══ LISTED RECORDS

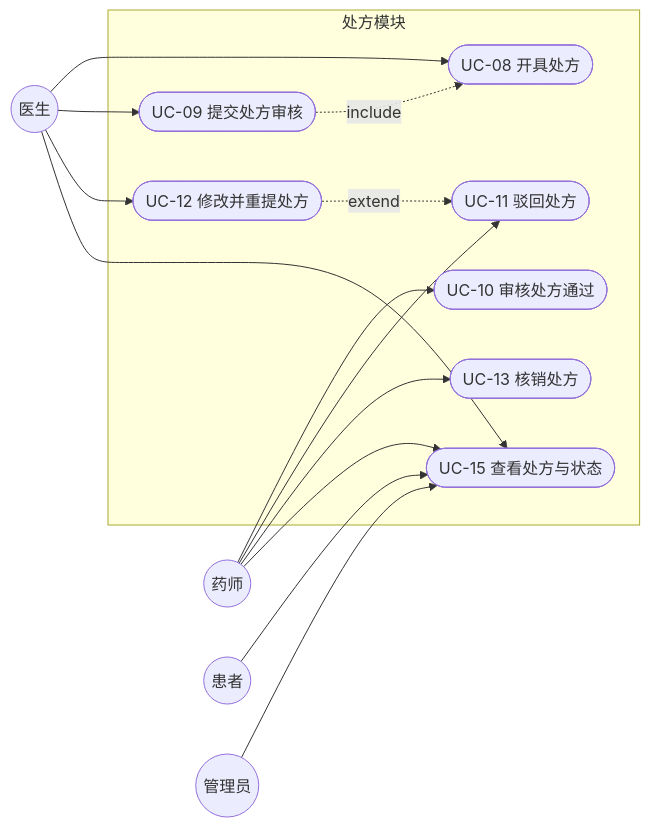
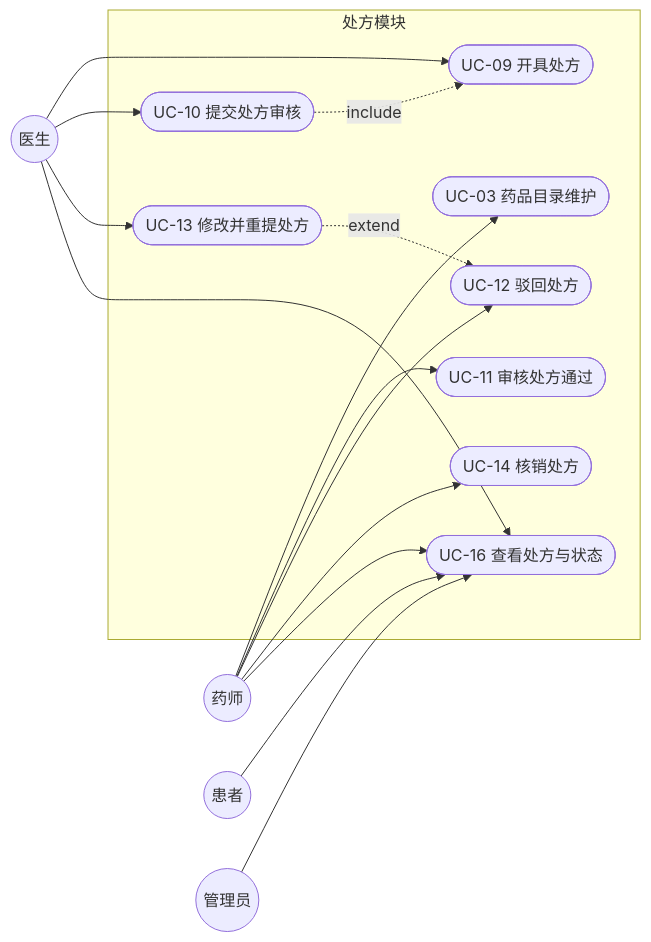
The second of 7 diagrams in docs/diagrams/README.md (RefuseIOT/MedicinePlatform), drawn with Mermaid before and after one commit. The commit also changed other lines of this file and 4 other files, not shown here.

````diff
--- a/docs/diagrams/README.md
+++ b/docs/diagrams/README.md
@@ -39,30 +39,32 @@
 ```mermaid
 flowchart LR
     D((医生))
     PH((药师))
     P((患者))
     A((管理员))
 
     subgraph 处方模块
-        UC08([UC-08 开具处方])
-        UC09([UC-09 提交处方审核])
-        UC10([UC-10 审核处方通过])
-        UC11([UC-11 驳回处方])
-        UC12([UC-12 修改并重提处方])
-        UC13([UC-13 核销处方])
-        UC15([UC-15 查看处方与状态])
+        UC03([UC-03 药品目录维护])
+        UC09([UC-09 开具处方])
+        UC10([UC-10 提交处方审核])
+        UC11([UC-11 审核处方通过])
+        UC12([UC-12 驳回处方])
+        UC13([UC-13 修改并重提处方])
+        UC14([UC-14 核销处方])
+        UC16([UC-16 查看处方与状态])
     end
 
-    D --> UC08
     D --> UC09
-    D --> UC12
-    D --> UC15
-    PH --> UC10
+    D --> UC10
+    D --> UC13
+    D --> UC16
+    PH --> UC03
     PH --> UC11
-    PH --> UC13
-    PH --> UC15
-    P --> UC15
-    A --> UC15
-    UC09 -. include .-> UC08
-    UC12 -. extend .-> UC11
+    PH --> UC12
+    PH --> UC14
+    PH --> UC16
+    P --> UC16
+    A --> UC16
+    UC10 -. include .-> UC09
+    UC13 -. extend .-> UC12
 ```
````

════

> _TASK ITEM_
Look through the listing, and copy each line in which the string "docs" turns up.

> _RESULT_
The second of 7 diagrams in docs/diagrams/README.md (RefuseIOT/MedicinePlatform), drawn with Mermaid before and after one commit. The commit also changed other lines of this file and 4 other files, not shown here.
--- a/docs/diagrams/README.md
+++ b/docs/diagrams/README.md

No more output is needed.